▶ _TO DO_
Return every line of the data below exactly, but do not include the images.

Edit tracking data:
[Start of Attachment]

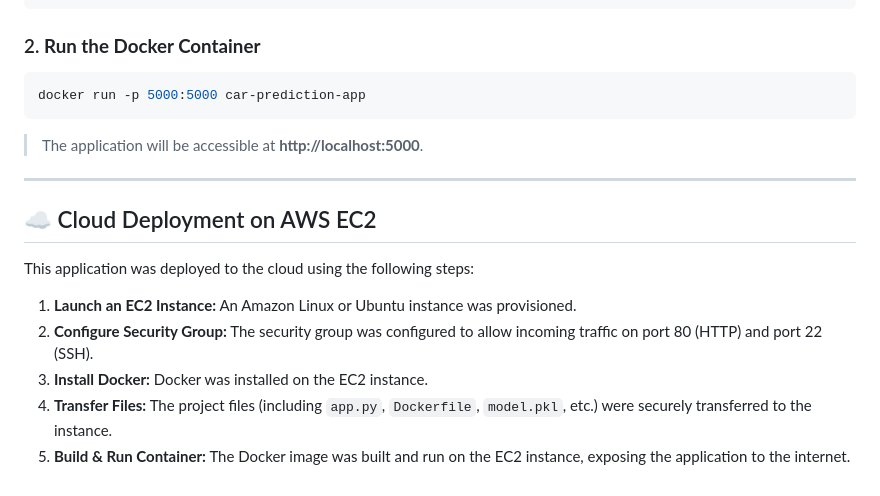
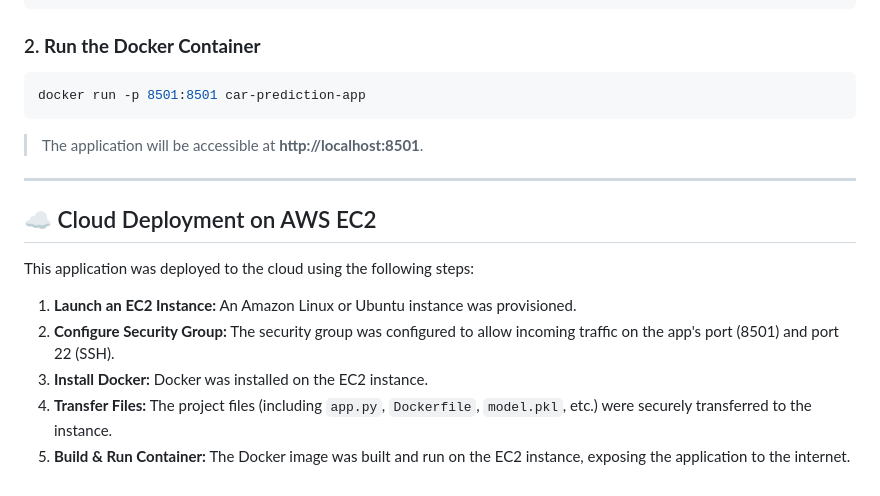
Before and after one commit to hemalatha0303/Car_sales_prediction_deployedInAWS, a Markdown page: README.md, the part around one of its changes. Drawn GitHub-style.

````diff
--- a/README.md
+++ b/README.md
@@ -106,17 +114,17 @@ docker build -t car-prediction-app .
 
 ### 2. **Run the Docker Container**
 ```bash
-docker run -p 5000:5000 car-prediction-app
+docker run -p 8501:8501 car-prediction-app
 ```
-> The application will be accessible at **http://localhost:5000**.
+> The application will be accessible at **http://localhost:8501**.
 
 ---
 
 ## ☁️ Cloud Deployment on AWS EC2
 
 This application was deployed to the cloud using the following steps:
-1.  **Launch an EC2 Instance:** An Amazon Linux or Ubuntu instance was provisioned.
-2.  **Configure Security Group:** The security group was configured to allow incoming traffic on port 80 (HTTP) and port 22 (SSH).
-3.  **Install Docker:** Docker was installed on the EC2 instance.
-4.  **Transfer Files:** The project files (including `app.py`, `Dockerfile`, `model.pkl`, etc.) were securely transferred to the instance.
-5.  **Build & Run Container:** The Docker image was built and run on the EC2 instance, exposing the application to the internet.
+1. **Launch an EC2 Instance:** An Amazon Linux or Ubuntu instance was provisioned.
+2. **Configure Security Group:** The security group was configured to allow incoming traffic on the app's port (8501) and port 22 (SSH).
+3. **Install Docker:** Docker was installed on the EC2 instance.
+4. **Transfer Files:** The project files (including `app.py`, `Dockerfile`, `model.pkl`, etc.) were securely transferred to the instance.
+5. **Build & Run Container:** The Docker image was built and run on the EC2 instance, exposing the application to the internet.
````
Also changed, not shown: other parts of README.md (+19 -11 lines).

[End of Attachment]

▶ _TASK RESPONSE_
Before and after one commit to hemalatha0303/Car_sales_prediction_deployedInAWS, a Markdown page: README.md, the part around one of its changes. Drawn GitHub-style.

````diff
--- a/README.md
+++ b/README.md
@@ -106,17 +114,17 @@ docker build -t car-prediction-app .
 
 ### 2. **Run the Docker Container**
 ```bash
-docker run -p 5000:5000 car-prediction-app
+docker run -p 8501:8501 car-prediction-app
 ```
-> The application will be accessible at **http://localhost:5000**.
+> The application will be accessible at **http://localhost:8501**.
 
 ---
 
 ## ☁️ Cloud Deployment on AWS EC2
 
 This application was deployed to the cloud using the following steps:
-1.  **Launch an EC2 Instance:** An Amazon Linux or Ubuntu instance was provisioned.
-2.  **Configure Security Group:** The security group was configured to allow incoming traffic on port 80 (HTTP) and port 22 (SSH).
-3.  **Install Docker:** Docker was installed on the EC2 instance.
-4.  **Transfer Files:** The project files (including `app.py`, `Dockerfile`, `model.pkl`, etc.) were securely transferred to the instance.
-5.  **Build & Run Container:** The Docker image was built and run on the EC2 instance, exposing the application to the internet.
+1. **Launch an EC2 Instance:** An Amazon Linux or Ubuntu instance was provisioned.
+2. **Configure Security Group:** The security group was configured to allow incoming traffic on the app's port (8501) and port 22 (SSH).
+3. **Install Docker:** Docker was installed on the EC2 instance.
+4. **Transfer Files:** The project files (including `app.py`, `Dockerfile`, `model.pkl`, etc.) were securely transferred to the instance.
+5. **Build & Run Container:** The Docker image was built and run on the EC2 instance, exposing the application to the internet.
````
Also changed, not shown: other parts of README.md (+19 -11 lines).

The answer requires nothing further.